(Change detection data)
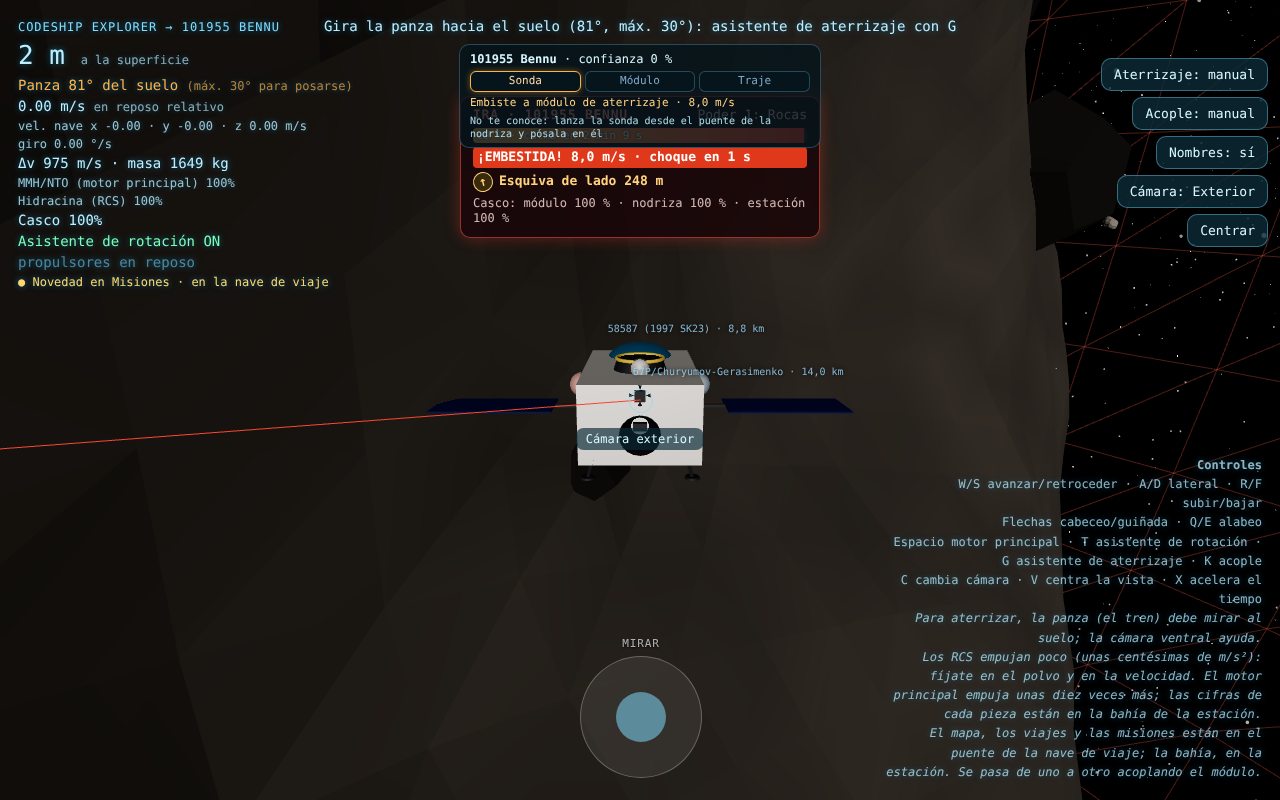
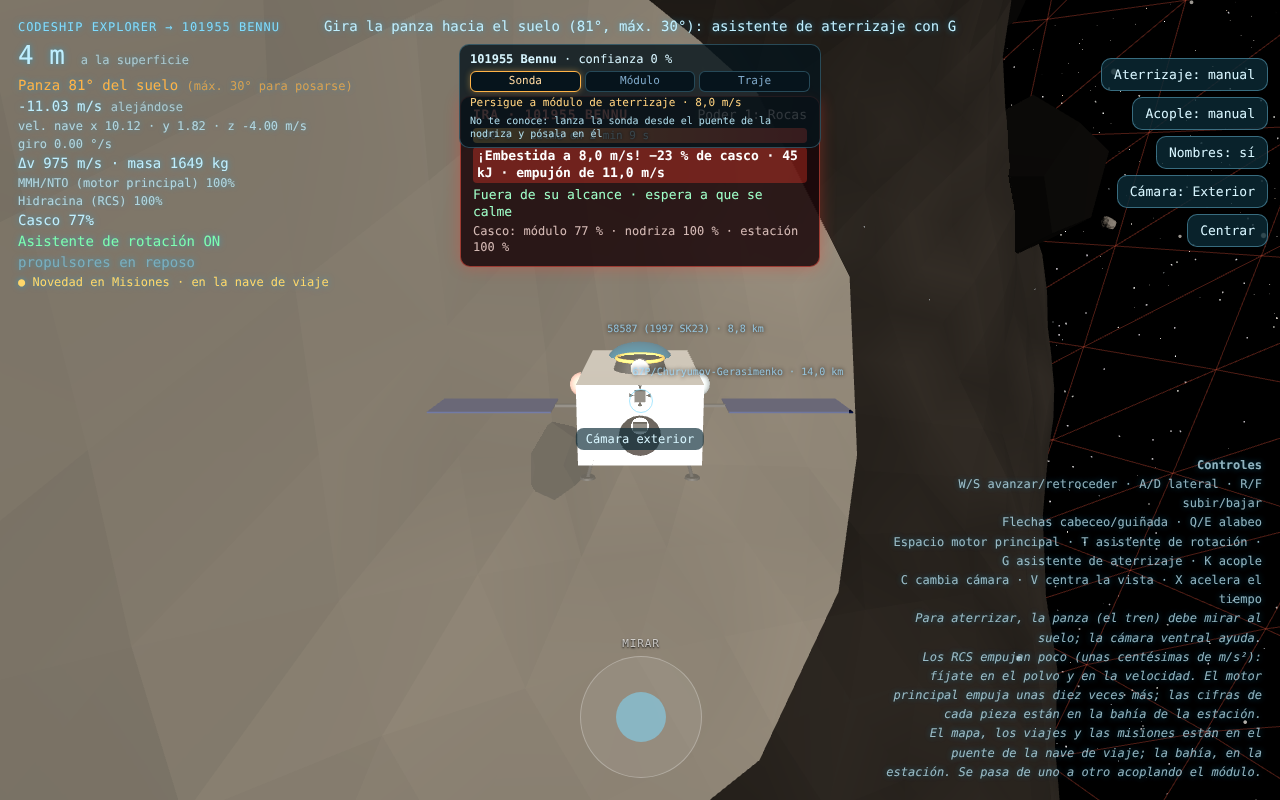
Embestida: capturas de esquiva, pasada de largo, mapa e impacto (iPhone 13 y 1280×800)
Claude-Session: https://claude.ai/code/session_013f2k3BKu3GvWho9ZkdeNDk

diff --git a/docs/design/poderes-ira.md b/docs/design/poderes-ira.md
@@ -170,7 +170,7 @@ En `docs/screenshots/ira-{rocas,explosivo,supervivencia}-{mobile,desktop}.png` (
 - **Rocas y explosivo:** duelo fallido en la fase 2 contra 58587 (nivel 3), desde 700 m y con la cámara exterior.
 - **Supervivencia:** el módulo frente a la estación, con Bennu con poder de nivel 4 mediante el gancho de demostración `demoTier`, porque en la región no hay ningún asteroide de nivel 4. El juego nunca lo llama.
 - **Puente:** `ira-puente-{mobile,desktop}.png`, la misma situación vista desde el puente de la nodriza.
-- **Embestida:** `embestida-{1-aviso,2-carga,3-impacto,4-esquiva,5-pasada,6-mapa}-{mobile,desktop}.png`. El módulo parado a 240 m de Bennu, duelo fallido de fase 2 con la ira fijada a 1 por código. Aviso, carga, choque; luego otra carga esquivada con un empuje lateral puesto por código, la pasada de largo y la línea en el mapa del puente.
+- **Embestida:** `embestida-{1-aviso,2-carga,3-impacto,4-esquiva,5-pasada,6-mapa}-{mobile,desktop}.png`. El módulo parado a 240 m de Bennu, duelo fallido de fase 2 con la ira fijada a 1 por código. Aviso, carga, choque; luego otra carga, desde 110 m, esquivada con un empuje lateral puesto por código, la pasada de largo y el mapa (marca «va a embestir», línea hasta el punto al que apunta). El aviso de radio se oculta por código en las capturas para que no tape la tarjeta.
 
 ## 8. Preguntas abiertas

» **Work task**:
Would you please print out all the records above exactly, minus any pictures?

» **Written solution**:
Embestida: capturas de esquiva, pasada de largo, mapa e impacto (iPhone 13 y 1280×800)
Claude-Session: https://claude.ai/code/session_013f2k3BKu3GvWho9ZkdeNDk

diff --git a/docs/design/poderes-ira.md b/docs/design/poderes-ira.md
@@ -170,7 +170,7 @@ En `docs/screenshots/ira-{rocas,explosivo,supervivencia}-{mobile,desktop}.png` (
 - **Rocas y explosivo:** duelo fallido en la fase 2 contra 58587 (nivel 3), desde 700 m y con la cámara exterior.
 - **Supervivencia:** el módulo frente a la estación, con Bennu con poder de nivel 4 mediante el gancho de demostración `demoTier`, porque en la región no hay ningún asteroide de nivel 4. El juego nunca lo llama.
 - **Puente:** `ira-puente-{mobile,desktop}.png`, la misma situación vista desde el puente de la nodriza.
-- **Embestida:** `embestida-{1-aviso,2-carga,3-impacto,4-esquiva,5-pasada,6-mapa}-{mobile,desktop}.png`. El módulo parado a 240 m de Bennu, duelo fallido de fase 2 con la ira fijada a 1 por código. Aviso, carga, choque; luego otra carga esquivada con un empuje lateral puesto por código, la pasada de largo y la línea en el mapa del puente.
+- **Embestida:** `embestida-{1-aviso,2-carga,3-impacto,4-esquiva,5-pasada,6-mapa}-{mobile,desktop}.png`. El módulo parado a 240 m de Bennu, duelo fallido de fase 2 con la ira fijada a 1 por código. Aviso, carga, choque; luego otra carga, desde 110 m, esquivada con un empuje lateral puesto por código, la pasada de largo y el mapa (marca «va a embestir», línea hasta el punto al que apunta). El aviso de radio se oculta por código en las capturas para que no tape la tarjeta.
 
 ## 8. Preguntas abiertas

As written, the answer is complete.